Malaysia's acting Transport Minister Hishammuddin Hussein said here Friday that the releasing of the preliminary report on the Malaysia Airlines flight MH370 that went missing in March was consistent with the country's stand.
"This is consistent with our stand that in the interests of openness and transparency - all information which does not jeopardize the investigation or the search operation should be made public," he said.
"We have nothing to hide," he stressed.
Hishammuddin said he met with Angus Houston, chief of the Australian Joint Agency Coordination Centre, and Jean-Paul Troadec, president of the French Aviation Accident Investigation Bureau who led the Air France flight 447 investigation team, earlier in the day, and discussed the new phase of the search operation.
He said the three subcommittees - the technical committee, next of kin committee and asset deployment committee - led by three deputy ministers had been meeting and efforts had been intensified to prepare for the next phase.
According to him, they had held detailed discussions with several Malaysian companies on deploying specialised assets, including autonomous unmanned vehicles, deep-water towed side scan sonars, remotely operated vehicles and support vessels, for the new phase of search.
The minister said he would go to Canberra to attend the trilateral ministerial meeting May 5, which a Chinese delegation would also attend.
He echoed Houston's view on the Bay of Bengal allegation, saying it highly unlikely for the plane to be there.
Malaysia Airlines flight MH370 vanished mysteriously about an hour after taking off for Beijing from Kuala Lumpur shortly after midnight March 8.
The Boeing 777-200ER was scheduled to land in Beijing the same morning.
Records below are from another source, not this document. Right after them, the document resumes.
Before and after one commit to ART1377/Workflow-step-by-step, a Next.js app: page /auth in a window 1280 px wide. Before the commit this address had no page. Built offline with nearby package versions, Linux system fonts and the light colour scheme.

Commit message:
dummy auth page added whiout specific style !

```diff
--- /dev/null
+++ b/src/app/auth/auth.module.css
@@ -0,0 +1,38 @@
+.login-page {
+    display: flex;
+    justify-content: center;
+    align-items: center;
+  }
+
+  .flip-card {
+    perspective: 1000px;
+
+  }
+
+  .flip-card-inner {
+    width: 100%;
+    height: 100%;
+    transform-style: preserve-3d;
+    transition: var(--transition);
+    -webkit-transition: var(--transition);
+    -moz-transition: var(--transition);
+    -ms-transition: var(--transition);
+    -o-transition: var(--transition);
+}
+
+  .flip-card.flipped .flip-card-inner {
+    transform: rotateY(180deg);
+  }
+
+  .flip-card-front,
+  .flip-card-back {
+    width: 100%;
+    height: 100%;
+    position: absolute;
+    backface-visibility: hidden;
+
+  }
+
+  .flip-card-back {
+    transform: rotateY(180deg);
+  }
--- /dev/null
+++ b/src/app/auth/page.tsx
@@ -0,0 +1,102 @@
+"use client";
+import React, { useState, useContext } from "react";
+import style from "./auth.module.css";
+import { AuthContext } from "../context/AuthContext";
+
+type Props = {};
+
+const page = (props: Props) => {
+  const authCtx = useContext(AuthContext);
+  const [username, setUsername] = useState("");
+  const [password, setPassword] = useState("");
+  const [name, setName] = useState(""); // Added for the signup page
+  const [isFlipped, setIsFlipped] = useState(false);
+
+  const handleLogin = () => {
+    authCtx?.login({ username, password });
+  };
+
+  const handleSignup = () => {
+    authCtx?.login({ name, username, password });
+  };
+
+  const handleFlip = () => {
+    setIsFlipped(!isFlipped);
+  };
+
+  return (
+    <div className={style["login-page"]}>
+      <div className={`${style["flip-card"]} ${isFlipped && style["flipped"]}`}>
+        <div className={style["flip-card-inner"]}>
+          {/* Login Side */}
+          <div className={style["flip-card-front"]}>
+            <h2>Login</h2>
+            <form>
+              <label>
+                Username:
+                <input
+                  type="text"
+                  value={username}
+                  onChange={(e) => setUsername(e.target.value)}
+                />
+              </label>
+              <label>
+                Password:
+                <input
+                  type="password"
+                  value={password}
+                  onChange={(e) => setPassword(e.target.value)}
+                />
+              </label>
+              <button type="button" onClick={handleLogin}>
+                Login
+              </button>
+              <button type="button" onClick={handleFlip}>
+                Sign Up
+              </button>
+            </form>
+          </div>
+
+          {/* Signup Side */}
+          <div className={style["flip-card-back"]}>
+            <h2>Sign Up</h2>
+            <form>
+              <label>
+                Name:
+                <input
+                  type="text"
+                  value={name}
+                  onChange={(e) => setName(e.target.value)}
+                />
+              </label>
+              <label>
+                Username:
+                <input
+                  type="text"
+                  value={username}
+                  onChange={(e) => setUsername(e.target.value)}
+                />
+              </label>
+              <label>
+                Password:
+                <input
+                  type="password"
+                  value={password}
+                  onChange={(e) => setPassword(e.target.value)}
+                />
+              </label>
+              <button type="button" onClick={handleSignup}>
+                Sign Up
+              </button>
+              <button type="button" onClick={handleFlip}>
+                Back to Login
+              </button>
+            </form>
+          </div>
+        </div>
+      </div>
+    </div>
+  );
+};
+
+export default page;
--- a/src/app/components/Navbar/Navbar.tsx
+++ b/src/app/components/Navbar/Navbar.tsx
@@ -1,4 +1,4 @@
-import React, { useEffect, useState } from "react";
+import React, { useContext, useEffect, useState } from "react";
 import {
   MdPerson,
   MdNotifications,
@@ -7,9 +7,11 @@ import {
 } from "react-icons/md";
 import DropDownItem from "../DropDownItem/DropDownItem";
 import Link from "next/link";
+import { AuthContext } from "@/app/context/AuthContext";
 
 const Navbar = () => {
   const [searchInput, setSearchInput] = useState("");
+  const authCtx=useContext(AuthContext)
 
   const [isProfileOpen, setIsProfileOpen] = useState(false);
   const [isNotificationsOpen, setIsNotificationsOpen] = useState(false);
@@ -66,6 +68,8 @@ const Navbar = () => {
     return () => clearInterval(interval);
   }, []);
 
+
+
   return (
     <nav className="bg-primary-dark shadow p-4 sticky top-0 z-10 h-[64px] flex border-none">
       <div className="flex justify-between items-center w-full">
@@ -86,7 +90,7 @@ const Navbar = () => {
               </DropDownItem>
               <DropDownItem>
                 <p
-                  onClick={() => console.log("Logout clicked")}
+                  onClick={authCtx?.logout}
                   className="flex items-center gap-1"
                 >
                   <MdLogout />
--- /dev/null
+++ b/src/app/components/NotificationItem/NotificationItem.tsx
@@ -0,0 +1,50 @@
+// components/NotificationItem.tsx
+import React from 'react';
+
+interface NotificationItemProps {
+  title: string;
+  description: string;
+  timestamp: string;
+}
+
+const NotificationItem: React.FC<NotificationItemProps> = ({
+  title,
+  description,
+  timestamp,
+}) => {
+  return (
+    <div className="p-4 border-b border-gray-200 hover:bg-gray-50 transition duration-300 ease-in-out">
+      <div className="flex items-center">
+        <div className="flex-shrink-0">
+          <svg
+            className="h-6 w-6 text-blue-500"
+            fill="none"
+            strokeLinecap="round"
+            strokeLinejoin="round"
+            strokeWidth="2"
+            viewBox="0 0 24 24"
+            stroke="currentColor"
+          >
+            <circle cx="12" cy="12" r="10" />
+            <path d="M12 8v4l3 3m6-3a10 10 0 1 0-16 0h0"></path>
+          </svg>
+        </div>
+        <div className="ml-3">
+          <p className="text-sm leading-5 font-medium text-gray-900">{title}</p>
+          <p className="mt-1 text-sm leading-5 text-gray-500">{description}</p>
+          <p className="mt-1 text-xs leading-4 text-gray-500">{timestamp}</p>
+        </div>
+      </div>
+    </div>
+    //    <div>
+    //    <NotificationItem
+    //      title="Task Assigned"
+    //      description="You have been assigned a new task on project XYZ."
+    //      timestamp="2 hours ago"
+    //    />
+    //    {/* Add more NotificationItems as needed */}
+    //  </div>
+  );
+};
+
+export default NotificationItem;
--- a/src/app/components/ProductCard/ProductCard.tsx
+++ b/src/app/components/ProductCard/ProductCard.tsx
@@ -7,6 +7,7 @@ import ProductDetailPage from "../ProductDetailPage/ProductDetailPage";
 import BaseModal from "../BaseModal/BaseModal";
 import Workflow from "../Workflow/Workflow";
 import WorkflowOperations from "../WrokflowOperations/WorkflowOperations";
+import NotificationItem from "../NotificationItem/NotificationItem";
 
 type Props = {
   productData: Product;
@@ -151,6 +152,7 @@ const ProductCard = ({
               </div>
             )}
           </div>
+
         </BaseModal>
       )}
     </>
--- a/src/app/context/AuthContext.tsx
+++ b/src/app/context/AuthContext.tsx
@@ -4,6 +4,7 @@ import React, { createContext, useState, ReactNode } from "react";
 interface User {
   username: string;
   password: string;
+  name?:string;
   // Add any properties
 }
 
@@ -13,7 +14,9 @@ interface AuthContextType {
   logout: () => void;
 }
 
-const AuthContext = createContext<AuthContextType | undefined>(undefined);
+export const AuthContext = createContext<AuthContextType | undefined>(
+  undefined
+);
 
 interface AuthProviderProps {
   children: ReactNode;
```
The 227 passengers on board included five Indians, 154 Chinese and 38 Malaysians.